Wednesday, September 9, 2015

Experimenting with Energy Monitors

After a spate of high electricity bills and trying to save energy by turning things off randomly I decided to do it the proper and scientific way by experimenting and collecting plenty of data.

In the days of bitcoin mining high energy bills were the norm. Now they miners have all moved to better homes and I am left with myriads of run of the mill appliances. Identifying the energy hungry beasts is not trivial.
Initial attempt at current measurement with DSO-Nano
The Open Energy monitor site has a plethora of ideas and some quite good Arduino and Raspberry Pi based designs for energy monitoring. SeeedStudio also has a couple of designs intended for energy monitoring use with an option to use an LCD or Oled screen, which I quite like. The downside of both these options however is the wireless component. The EmonTx option uses the RFM12/69 as the wireless transciever and the SeeedStudio option uses the nRF24L01+, both options require custom and expensive receiver hardware attached to an always on data-logging system.

Seeedstudio Energy monitor with nRF24
So after a bit of research I decided to roll my own on a breadboard using the ESP8266-12E based NodeMCU module. I started with a basic version is for apparent power only. To keep component count low and the circuit as simple as possible I used an ADS1115 breakout in differential mode eliminating the need for bias resistors. The hard part is getting a licensed electrician to wire up the clamp on current sensor to the main wire coming into the premises. Since we have only 1 channel we are going to monitor overall power rather than power per circuit.
Apparent power energy monitor with ESP8266
After the fact I made a Fritzing diagram showing how-to wire up the prototype on a breadboard. Powering the NodeMCU near the switchboard might be an issue as well, so I installed a DIN rail power socket, this will come in handy for real power measurement later on.
Fritzing diagram of apparent power energy monitor
One of the downsides of the ESP8266 approach however is the high current consumption (300mA or so) of the module and the fact that small block transformers used for voltage sensing will experience power factor shift under this load. This makes powering the system and measuring real power using the same transformer difficult, it can however be done with proper calibration.
NodeMCU Energy Monitor including power supply and voltage sensing
 The next bit is getting proper code to run on the NodeMCU. I chose to use the module in Arduino mode with the excellent work done here. For code inspiration I used Emonlib from the OpenEnergyMonitor project. I made some changes to read the current via the ADS1115 instead of directly via the inbuilt ADC, increased the integration period and patched in a square-root approximation method. The resulting code can be seen below.

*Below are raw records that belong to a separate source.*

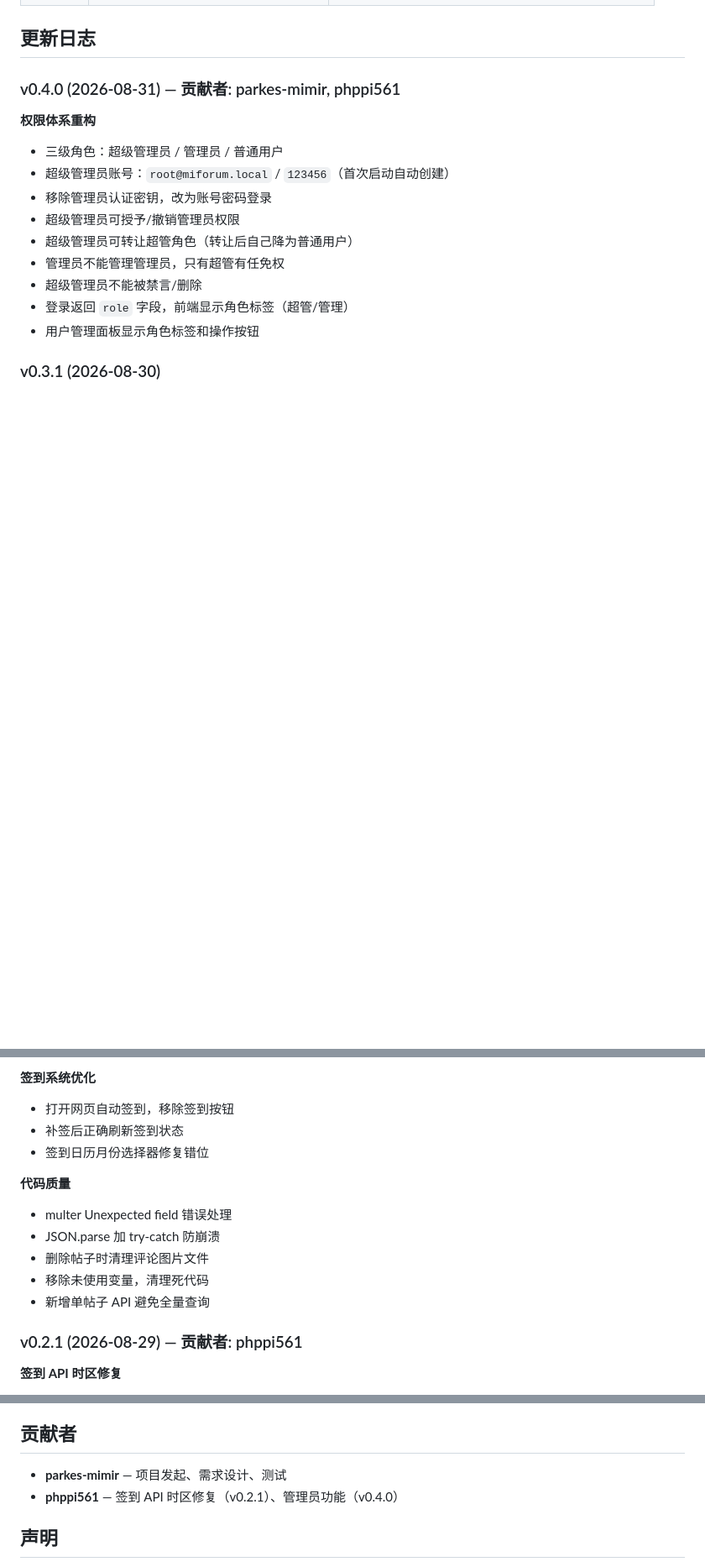
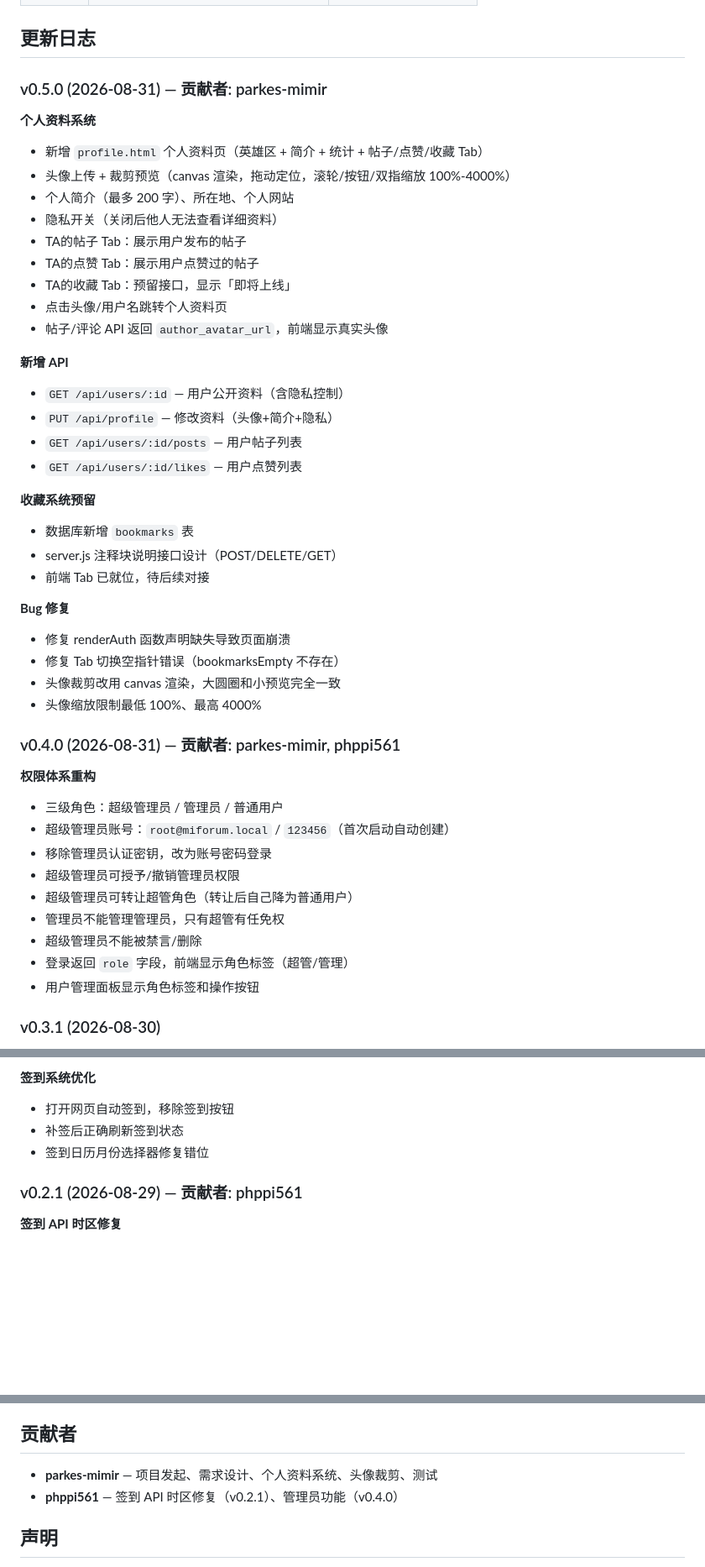
Before and after one commit to parkes-mimir/miforum, a Markdown page: README.md, 3 parts joined by grey strips. Shown at 84% size. Drawn GitHub-style; blank space fills up the shorter version.

```diff
--- a/README.md
+++ b/README.md
@@ -97,5 +136,39 @@ npm start
 
 ## 更新日志
+
+### v0.5.0 (2026-08-31) — 贡献者: parkes-mimir
+
+**个人资料系统**
+
+- 新增 `profile.html` 个人资料页（英雄区 + 简介 + 统计 + 帖子/点赞/收藏 Tab）
+- 头像上传 + 裁剪预览（canvas 渲染，拖动定位，滚轮/按钮/双指缩放 100%-4000%）
+- 个人简介（最多 200 字）、所在地、个人网站
+- 隐私开关（关闭后他人无法查看详细资料）
+- TA的帖子 Tab：展示用户发布的帖子
+- TA的点赞 Tab：展示用户点赞过的帖子
+- TA的收藏 Tab：预留接口，显示「即将上线」
+- 点击头像/用户名跳转个人资料页
+- 帖子/评论 API 返回 `author_avatar_url`，前端显示真实头像
+
+**新增 API**
+
+- `GET /api/users/:id` — 用户公开资料（含隐私控制）
+- `PUT /api/profile` — 修改资料（头像+简介+隐私）
+- `GET /api/users/:id/posts` — 用户帖子列表
+- `GET /api/users/:id/likes` — 用户点赞列表
+
+**收藏系统预留**
+
+- 数据库新增 `bookmarks` 表
+- server.js 注释块说明接口设计（POST/DELETE/GET）
+- 前端 Tab 已就位，待后续对接
+
+**Bug 修复**
+
+- 修复 renderAuth 函数声明缺失导致页面崩溃
+- 修复 Tab 切换空指针错误（bookmarksEmpty 不存在）
+- 头像裁剪改用 canvas 渲染，大圆圈和小预览完全一致
+- 头像缩放限制最低 100%、最高 4000%
 
 ### v0.4.0 (2026-08-31) — 贡献者: parkes-mimir, phppi561
 
@@ -147,14 +220,6 @@ npm start
 - 补签后正确刷新签到状态
 - 签到日历月份选择器修复错位
 
-**代码质量**
-
-- multer Unexpected field 错误处理
-- JSON.parse 加 try-catch 防崩溃
-- 删除帖子时清理评论图片文件
-- 移除未使用变量，清理死代码
-- 新增单帖子 API 避免全量查询
-
 ### v0.2.1 (2026-08-29) — 贡献者: phppi561
 
 **签到 API 时区修复**
@@ -196,7 +261,7 @@ npm start
 
 ## 贡献者
 
-- **parkes-mimir** — 项目发起、需求设计、测试
+- **parkes-mimir** — 项目发起、需求设计、个人资料系统、头像裁剪、测试
 - **phppi561** — 签到 API 时区修复（v0.2.1）、管理员功能（v0.4.0）
 
 ## 声明
```
Also changed, not shown: other parts of README.md (+67 -28 lines).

The data from the monitor gets uploaded every 20seconds or so to Thingspeak. This makes it easy to plot graphs and analyse the data for appliance specific spikes, at the expense of losing control over it and some privacy. If you want to keep it all in house it is better to use something like EmonCMS.
Multi-day energy use graph(uncalibrated)